Edward Cocker, English mathematician and engraver, 17th century.
© Science Museum / Science & Society Picture Library
Engraved frontispiece to the 49th edition of the most popular arithmetic primer of the period, allegedly by Edward Cocker (1631-1675), published in London in 1738 by John Hawkins. People used primers such as this one to teach themselves basic arithmetic including multiplication. The book went through 112 editions until the end of the eighteenth century, and the expresion 'according to Cocker' originated from the book's somewhat ill-deserved reputation for accuracy.
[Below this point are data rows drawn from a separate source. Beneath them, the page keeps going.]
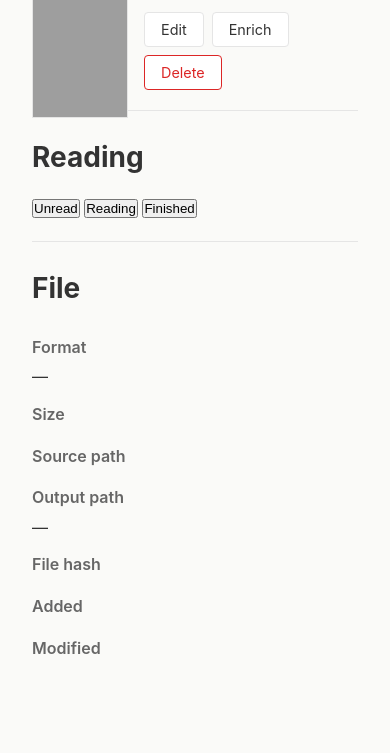
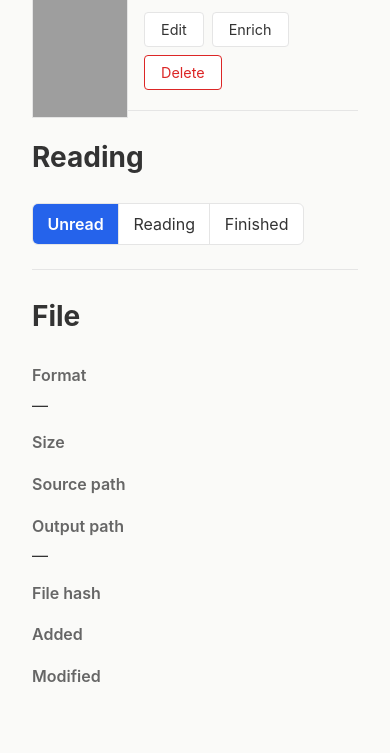
Before and after one commit to JoeCotellese/bookery, a Flask app: template src/bookery/web/templates/detail.html in a window 390 px wide. Shown: the part 146-899 px from the top of the page. Before the commit the page ends 800 px from the top, so only its background shows below. Run offline with Flask 3, Linux system fonts and the light colour scheme; the template is opened without the code that fills it, so the values that code supplies are empty; parts of the project's set-up code (start-up, migrations or seed data) failed here and were passed over; grey boxes are pictures that could not be loaded.

Commit message:
Add #183: CSS for segmented control, status filter chips, bulk action bar
Brand-tinted active states across all three new UI elements so the
visual hierarchy (selected vs available) reads at a glance. Bulk action
row uses :has() to reveal only when a row is checked, with a graceful
no-op fallback for browsers without :has(). Mobile card list keeps the
selection checkbox absolutely positioned outside the card link area so
taps still navigate to detail.

🤖 Generated with [Claude Code](https://claude.com/claude-code)

Co-Authored-By: Claude <noreply@anthropic.com>

```diff
--- a/src/bookery/web/static/style.css
+++ b/src/bookery/web/static/style.css
@@ -746,3 +746,135 @@ header .logo {
         display: block;
     }
 }
+
+/* P3 (#183) — detail-page segmented status control. Three buttons in a
+   horizontal group; the active segment is bolded via a brand-tinted border
+   and aria-pressed="true" reflects state to screen readers. */
+.status-toggle {
+    display: inline-flex;
+    gap: 0;
+    margin: 0.5rem 0 0.25rem;
+    border: 1px solid var(--color-border);
+    border-radius: 6px;
+    overflow: hidden;
+    background: #fff;
+}
+.status-segment {
+    appearance: none;
+    background: transparent;
+    border: 0;
+    border-right: 1px solid var(--color-border);
+    padding: 0.45rem 0.9rem;
+    font: inherit;
+    color: var(--color-text);
+    cursor: pointer;
+}
+.status-segment:last-child {
+    border-right: 0;
+}
+.status-segment:hover {
+    background: var(--color-hover);
+}
+.status-segment:focus-visible {
+    outline: 2px solid var(--color-link);
+    outline-offset: -2px;
+}
+.status-segment-active {
+    background: var(--color-link);
+    color: #fff;
+    font-weight: 600;
+}
+.status-queued {
+    margin: 0.35rem 0 0;
+    font-size: 0.85em;
+    color: var(--color-muted);
+    font-style: italic;
+}
+
+/* P3 (#183) — list-page status filter chip row. Anchors styled as chips;
+   active chip carries aria-current="page" and a stronger fill. */
+.status-filter {
+    display: flex;
+    flex-wrap: wrap;
+    gap: 0.35rem;
+    margin: 0 0 0.75rem;
+}
+.status-filter-chip {
+    display: inline-block;
+    padding: 0.25rem 0.7rem;
+    border: 1px solid var(--color-border);
+    border-radius: 999px;
+    color: var(--color-text);
+    background: #fff;
+    text-decoration: none;
+    font-size: 0.9em;
+}
+.status-filter-chip:hover {
+    background: var(--color-hover);
+}
+.status-filter-chip-active {
+    background: var(--color-link);
+    color: #fff;
+    border-color: var(--color-link);
+    font-weight: 600;
+}
+
+/* P3 (#183) — bulk-mark action bar. Hidden by default; revealed when at
+   least one row checkbox is checked via :has() (graceful no-op on older
+   browsers — the buttons just sit there, still operable). */
+.bulk-status-form {
+    margin: 0 0 0.75rem;
+}
+.bulk-status-actions {
+    display: none;
+    gap: 0.5rem;
+    padding: 0.6rem 0.8rem;
+    background: var(--color-hover);
+    border: 1px solid var(--color-border);
+    border-radius: 6px;
+    align-items: center;
+}
+.bulk-status-actions button {
+    appearance: none;
+    background: var(--color-link);
+    border: 0;
+    color: #fff;
+    padding: 0.35rem 0.9rem;
+    border-radius: 4px;
+    font: inherit;
+    cursor: pointer;
+}
+.bulk-status-actions button:hover {
+    filter: brightness(1.05);
+}
+.bulk-status-actions button:focus-visible {
+    outline: 2px solid var(--color-text);
+    outline-offset: 2px;
+}
+/* :has() reveal — when the document carries at least one checked checkbox
+   bound to the bulk form, surface the action row. Browsers without :has()
+   never hit this rule; the action row stays hidden, and the keyboard user
+   can still post the form via Enter on a focused button. */
+body:has(input[form="bulk-status-form"]:checked) .bulk-status-actions {
+    display: flex;
+}
+
+/* Compact checkbox column on the desktop table. */
+.book-row-select {
+    width: 1.5rem;
+    text-align: center;
+    padding-right: 0;
+}
+
+/* Mobile card list item — keep the checkbox out of the clickable card area
+   so taps on the card still navigate to detail and the checkbox is its own
+   target. */
+.book-cards-item {
+    position: relative;
+}
+.book-card-select {
+    position: absolute;
+    top: 0.6rem;
+    left: 0.6rem;
+    z-index: 1;
+}
```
The crude woodcut portrait is accompanied by a short poem: 'Ingenious Cocker, now to Rest thou'rt gone, No Art can shew thee fully, but thine own. Thy rare Arithmetick, alone can shew, Th'vast Sums of Thanks, we for thy labours owe.'